START Task data

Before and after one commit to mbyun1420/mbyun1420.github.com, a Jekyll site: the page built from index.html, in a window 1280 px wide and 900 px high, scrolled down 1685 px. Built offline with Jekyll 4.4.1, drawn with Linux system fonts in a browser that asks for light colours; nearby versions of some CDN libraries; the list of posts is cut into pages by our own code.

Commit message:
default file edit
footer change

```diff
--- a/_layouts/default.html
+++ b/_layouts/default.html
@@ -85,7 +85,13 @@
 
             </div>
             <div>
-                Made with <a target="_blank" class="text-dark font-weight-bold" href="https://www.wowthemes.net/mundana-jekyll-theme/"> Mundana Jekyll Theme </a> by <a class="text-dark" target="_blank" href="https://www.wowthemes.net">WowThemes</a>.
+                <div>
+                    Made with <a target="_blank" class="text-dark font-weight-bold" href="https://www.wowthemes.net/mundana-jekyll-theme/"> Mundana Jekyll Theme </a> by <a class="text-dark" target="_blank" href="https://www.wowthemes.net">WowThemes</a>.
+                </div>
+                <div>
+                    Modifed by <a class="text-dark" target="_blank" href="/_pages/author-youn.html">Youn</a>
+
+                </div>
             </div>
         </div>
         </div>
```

END Task data
START Task data

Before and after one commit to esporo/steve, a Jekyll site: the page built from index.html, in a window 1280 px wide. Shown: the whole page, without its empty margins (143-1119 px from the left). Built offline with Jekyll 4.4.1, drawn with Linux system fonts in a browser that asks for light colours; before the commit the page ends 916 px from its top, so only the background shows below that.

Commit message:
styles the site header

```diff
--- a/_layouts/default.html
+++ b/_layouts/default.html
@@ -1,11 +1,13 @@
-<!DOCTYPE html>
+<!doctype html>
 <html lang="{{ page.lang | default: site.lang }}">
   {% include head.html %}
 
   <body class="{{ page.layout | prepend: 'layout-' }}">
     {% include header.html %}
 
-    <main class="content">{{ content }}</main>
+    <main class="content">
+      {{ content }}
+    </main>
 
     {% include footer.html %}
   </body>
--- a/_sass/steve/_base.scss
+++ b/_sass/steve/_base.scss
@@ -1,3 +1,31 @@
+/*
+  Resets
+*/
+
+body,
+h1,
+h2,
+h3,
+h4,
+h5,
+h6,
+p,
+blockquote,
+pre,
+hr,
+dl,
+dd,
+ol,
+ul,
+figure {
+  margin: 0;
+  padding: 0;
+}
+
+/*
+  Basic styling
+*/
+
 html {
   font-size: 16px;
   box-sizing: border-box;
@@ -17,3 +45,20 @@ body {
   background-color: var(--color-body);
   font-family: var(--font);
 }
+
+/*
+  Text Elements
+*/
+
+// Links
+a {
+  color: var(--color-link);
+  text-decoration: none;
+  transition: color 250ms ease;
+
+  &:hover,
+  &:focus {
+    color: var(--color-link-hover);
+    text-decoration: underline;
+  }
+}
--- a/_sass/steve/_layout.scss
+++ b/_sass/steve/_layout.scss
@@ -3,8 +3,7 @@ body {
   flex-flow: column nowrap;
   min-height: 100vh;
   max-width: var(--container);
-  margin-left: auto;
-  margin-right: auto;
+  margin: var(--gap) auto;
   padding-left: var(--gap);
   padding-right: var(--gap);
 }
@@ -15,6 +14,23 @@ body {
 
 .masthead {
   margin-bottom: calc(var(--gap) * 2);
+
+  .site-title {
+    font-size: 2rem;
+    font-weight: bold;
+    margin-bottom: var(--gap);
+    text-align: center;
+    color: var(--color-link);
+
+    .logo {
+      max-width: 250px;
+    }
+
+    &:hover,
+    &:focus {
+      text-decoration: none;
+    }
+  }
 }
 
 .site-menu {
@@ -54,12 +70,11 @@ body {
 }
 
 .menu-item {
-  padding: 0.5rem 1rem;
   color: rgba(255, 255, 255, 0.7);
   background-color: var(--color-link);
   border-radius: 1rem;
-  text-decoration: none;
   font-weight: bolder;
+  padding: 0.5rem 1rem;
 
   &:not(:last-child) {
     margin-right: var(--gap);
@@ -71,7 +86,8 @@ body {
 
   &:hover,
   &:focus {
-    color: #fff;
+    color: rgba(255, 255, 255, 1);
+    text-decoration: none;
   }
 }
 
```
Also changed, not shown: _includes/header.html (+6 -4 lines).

END Task data
START Task data

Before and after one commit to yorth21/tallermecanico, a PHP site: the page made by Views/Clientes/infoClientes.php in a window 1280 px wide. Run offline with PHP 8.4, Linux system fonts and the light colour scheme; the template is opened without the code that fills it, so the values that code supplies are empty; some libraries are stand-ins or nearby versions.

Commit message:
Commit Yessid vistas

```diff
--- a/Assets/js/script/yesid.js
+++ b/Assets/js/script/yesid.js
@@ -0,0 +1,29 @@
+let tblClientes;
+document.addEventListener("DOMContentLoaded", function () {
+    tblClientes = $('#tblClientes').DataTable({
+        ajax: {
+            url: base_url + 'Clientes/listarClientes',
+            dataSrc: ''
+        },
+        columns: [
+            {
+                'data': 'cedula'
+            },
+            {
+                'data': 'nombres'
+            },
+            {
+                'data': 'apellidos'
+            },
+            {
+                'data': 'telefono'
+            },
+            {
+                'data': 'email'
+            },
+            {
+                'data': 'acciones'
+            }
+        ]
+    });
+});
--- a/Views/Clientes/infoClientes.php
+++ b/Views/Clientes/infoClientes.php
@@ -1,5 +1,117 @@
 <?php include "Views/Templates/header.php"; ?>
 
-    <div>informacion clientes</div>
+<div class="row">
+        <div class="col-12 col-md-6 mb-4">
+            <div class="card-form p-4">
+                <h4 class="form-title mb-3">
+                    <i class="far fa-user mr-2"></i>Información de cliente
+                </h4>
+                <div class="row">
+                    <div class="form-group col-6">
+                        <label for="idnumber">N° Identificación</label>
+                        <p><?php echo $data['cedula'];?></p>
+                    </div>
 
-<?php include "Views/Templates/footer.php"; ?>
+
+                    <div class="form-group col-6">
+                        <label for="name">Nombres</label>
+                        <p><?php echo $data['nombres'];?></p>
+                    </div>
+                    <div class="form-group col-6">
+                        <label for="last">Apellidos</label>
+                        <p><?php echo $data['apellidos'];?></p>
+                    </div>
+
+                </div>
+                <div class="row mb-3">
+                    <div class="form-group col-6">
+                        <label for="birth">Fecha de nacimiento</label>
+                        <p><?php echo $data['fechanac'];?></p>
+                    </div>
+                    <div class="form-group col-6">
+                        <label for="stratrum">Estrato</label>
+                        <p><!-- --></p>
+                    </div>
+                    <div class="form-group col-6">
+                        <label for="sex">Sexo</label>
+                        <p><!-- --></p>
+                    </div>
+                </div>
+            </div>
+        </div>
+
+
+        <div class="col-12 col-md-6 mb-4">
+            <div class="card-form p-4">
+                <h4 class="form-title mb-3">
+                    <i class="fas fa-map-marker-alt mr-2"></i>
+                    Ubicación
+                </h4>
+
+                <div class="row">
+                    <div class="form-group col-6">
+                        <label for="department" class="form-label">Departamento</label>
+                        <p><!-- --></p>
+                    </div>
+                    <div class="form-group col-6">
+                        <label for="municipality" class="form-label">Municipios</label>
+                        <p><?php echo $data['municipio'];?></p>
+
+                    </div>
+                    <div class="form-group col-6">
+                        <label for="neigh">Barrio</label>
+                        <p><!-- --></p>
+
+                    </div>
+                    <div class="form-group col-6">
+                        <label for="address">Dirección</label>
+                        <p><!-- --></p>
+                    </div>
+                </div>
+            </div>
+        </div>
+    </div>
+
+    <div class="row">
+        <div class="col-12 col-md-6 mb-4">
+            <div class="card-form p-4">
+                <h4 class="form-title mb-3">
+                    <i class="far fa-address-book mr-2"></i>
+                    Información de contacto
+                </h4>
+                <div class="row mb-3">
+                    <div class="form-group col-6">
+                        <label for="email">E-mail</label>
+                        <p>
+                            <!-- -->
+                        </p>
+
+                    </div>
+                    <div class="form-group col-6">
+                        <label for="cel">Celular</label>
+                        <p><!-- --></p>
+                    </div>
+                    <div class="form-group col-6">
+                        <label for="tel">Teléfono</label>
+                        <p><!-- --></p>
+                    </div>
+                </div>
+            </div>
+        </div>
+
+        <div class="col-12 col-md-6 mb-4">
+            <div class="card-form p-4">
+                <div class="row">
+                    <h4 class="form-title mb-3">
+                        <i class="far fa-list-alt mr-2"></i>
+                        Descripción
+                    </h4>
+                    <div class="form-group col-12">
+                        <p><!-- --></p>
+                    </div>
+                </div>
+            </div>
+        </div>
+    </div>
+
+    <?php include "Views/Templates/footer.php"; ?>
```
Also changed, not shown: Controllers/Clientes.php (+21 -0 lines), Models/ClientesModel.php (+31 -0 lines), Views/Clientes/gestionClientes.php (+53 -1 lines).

END Task data

State how many lines of the data include the word "echo", with nothing else.

**Response to the exercise**
5